That’s the spirit of a series of posts that I’m starting entitled “Mindless Iconoclasm,” in which I express opinions about pop culture – books, TV, movies, games, music – that are, in my experience, unpopular. These won’t be articles where I simply find fifty new ways to say, “Community sucks!” every week. I intend to explain, to the best of my ability, where I’m coming from and why I feel how I feel about the particular pieces of pop culture in question. I’m not trying to change anyone’s opinion here. I just want to express my own in a way that hopefully gets people thinking.

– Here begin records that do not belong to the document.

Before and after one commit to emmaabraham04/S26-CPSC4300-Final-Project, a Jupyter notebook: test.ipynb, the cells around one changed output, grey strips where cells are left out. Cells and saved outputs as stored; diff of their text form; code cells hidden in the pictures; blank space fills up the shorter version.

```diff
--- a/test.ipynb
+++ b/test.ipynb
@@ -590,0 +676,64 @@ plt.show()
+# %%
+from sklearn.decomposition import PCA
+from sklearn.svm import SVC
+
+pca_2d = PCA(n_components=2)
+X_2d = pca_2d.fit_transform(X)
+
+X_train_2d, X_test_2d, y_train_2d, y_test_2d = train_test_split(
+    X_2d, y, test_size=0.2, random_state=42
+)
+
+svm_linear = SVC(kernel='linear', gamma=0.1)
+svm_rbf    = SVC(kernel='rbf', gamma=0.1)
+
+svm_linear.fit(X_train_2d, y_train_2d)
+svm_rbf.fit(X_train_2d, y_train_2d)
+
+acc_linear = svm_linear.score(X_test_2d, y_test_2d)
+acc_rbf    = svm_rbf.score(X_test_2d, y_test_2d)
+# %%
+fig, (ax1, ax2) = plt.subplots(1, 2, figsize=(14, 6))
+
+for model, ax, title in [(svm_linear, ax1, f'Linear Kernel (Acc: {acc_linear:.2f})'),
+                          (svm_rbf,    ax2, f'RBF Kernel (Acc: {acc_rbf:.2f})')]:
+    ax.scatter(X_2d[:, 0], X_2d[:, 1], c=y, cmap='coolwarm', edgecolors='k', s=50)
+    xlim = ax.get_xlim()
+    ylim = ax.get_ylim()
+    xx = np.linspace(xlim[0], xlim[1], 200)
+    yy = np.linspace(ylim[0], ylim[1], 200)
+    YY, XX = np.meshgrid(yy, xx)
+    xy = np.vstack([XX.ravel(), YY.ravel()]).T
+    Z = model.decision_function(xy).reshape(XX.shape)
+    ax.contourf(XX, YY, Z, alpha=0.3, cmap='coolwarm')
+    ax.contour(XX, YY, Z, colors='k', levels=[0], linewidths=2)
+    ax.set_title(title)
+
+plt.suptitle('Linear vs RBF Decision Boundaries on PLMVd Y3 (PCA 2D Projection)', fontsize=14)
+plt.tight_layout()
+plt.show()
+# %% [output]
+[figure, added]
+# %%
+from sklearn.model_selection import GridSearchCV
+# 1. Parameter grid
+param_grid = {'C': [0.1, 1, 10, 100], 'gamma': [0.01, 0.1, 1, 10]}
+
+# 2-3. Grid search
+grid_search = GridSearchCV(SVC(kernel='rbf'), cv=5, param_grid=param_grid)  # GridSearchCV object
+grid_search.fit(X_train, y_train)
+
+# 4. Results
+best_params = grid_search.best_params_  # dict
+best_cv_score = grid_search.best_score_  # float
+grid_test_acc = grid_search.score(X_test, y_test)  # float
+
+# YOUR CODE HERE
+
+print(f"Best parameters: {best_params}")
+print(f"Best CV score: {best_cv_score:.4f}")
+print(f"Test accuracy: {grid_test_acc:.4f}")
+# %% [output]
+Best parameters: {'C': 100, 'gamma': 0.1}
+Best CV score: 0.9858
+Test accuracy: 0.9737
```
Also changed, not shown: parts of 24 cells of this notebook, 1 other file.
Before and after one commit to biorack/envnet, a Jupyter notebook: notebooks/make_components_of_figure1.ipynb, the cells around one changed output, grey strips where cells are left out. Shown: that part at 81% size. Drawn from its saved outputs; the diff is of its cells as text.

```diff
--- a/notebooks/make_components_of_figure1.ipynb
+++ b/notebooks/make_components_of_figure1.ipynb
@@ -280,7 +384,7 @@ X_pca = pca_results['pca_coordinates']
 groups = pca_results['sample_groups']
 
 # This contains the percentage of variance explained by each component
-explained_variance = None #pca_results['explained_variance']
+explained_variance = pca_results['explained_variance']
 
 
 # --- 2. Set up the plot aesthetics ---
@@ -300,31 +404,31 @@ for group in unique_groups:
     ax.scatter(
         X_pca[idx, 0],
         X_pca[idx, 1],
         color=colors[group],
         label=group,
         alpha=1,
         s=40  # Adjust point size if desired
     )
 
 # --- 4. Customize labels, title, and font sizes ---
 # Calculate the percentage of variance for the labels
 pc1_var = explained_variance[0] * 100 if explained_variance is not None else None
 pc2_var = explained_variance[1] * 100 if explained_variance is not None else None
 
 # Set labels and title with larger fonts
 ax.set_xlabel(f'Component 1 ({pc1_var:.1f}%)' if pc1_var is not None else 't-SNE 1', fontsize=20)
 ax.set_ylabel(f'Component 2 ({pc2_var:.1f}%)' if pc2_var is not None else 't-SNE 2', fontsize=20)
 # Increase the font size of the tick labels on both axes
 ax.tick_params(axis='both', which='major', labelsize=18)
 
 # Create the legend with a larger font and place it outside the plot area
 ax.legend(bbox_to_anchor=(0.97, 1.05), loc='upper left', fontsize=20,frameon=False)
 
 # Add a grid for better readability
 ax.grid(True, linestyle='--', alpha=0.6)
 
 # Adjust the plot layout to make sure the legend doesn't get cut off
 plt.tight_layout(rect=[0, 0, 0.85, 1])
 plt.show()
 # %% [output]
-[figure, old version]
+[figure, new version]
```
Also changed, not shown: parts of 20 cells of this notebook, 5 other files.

I’m going to kick things off with a look at five TV shows that I like, but don’t love as much as everyone else seems to. I watch quite a bit of TV, and I enjoy almost all of it, but there are some shows that don’t totally work for me as well as they work for other people. These aren’t shows that I hate; they’re just shows that I don’t completely adore as much as others would like me to. We’ll get started after the jump. More